* Problem requirements *
Take every line from the records below that includes the word "html".

* Records shown *
────
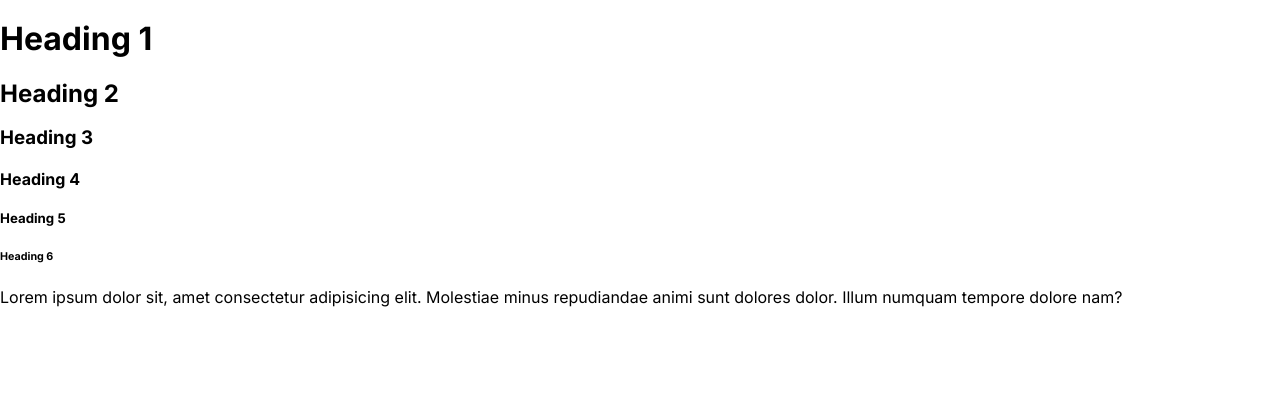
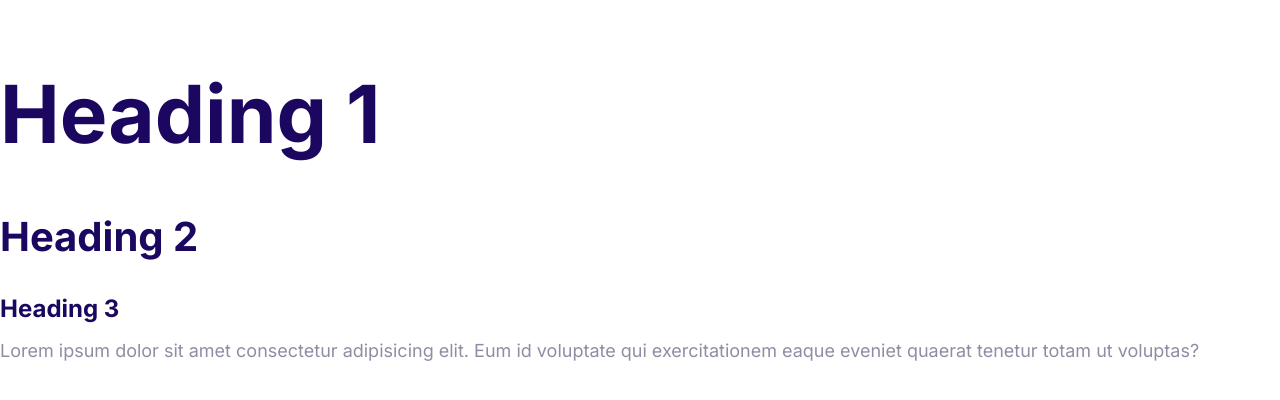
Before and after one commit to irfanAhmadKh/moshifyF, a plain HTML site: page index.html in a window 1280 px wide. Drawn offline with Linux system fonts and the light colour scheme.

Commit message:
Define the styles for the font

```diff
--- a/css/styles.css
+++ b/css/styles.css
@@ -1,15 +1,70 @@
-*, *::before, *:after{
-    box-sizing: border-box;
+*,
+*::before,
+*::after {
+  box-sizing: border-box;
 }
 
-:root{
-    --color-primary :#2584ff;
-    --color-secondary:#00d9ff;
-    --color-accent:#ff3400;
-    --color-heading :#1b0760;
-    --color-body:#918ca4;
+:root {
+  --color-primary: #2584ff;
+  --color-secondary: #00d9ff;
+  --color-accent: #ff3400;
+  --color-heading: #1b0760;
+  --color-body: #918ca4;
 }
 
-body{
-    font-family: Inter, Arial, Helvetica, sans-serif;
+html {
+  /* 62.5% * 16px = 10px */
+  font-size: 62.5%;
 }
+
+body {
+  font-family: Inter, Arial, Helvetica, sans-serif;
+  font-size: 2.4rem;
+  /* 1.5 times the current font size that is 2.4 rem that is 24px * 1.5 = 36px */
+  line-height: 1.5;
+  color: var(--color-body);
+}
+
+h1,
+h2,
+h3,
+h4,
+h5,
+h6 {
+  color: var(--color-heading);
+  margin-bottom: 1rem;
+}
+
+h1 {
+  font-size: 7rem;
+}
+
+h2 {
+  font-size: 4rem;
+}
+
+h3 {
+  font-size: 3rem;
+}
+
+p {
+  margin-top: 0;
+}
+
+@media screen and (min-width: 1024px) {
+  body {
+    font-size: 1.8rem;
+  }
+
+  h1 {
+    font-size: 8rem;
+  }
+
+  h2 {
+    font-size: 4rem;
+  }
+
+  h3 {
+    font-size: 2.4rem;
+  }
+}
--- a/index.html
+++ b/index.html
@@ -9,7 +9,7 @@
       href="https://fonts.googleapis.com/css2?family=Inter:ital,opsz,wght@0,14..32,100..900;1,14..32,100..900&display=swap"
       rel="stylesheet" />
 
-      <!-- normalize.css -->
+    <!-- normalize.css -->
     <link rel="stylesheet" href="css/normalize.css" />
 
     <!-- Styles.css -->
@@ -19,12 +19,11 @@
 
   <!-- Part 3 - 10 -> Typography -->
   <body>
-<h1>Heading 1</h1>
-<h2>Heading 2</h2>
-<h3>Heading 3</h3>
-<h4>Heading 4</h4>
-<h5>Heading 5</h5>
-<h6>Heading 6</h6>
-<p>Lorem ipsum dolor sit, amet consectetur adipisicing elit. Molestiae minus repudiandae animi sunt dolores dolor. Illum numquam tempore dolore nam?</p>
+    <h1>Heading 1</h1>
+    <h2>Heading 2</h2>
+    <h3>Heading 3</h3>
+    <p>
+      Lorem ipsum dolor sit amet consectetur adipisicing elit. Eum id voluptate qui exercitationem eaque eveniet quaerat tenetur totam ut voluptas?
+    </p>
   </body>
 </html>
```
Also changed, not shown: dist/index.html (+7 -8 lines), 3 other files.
────
* Answer for the task *
Before and after one commit to irfanAhmadKh/moshifyF, a plain HTML site: page index.html in a window 1280 px wide. Drawn offline with Linux system fonts and the light colour scheme.
+html {
--- a/index.html
+++ b/index.html
 </html>
Also changed, not shown: dist/index.html (+7 -8 lines), 3 other files.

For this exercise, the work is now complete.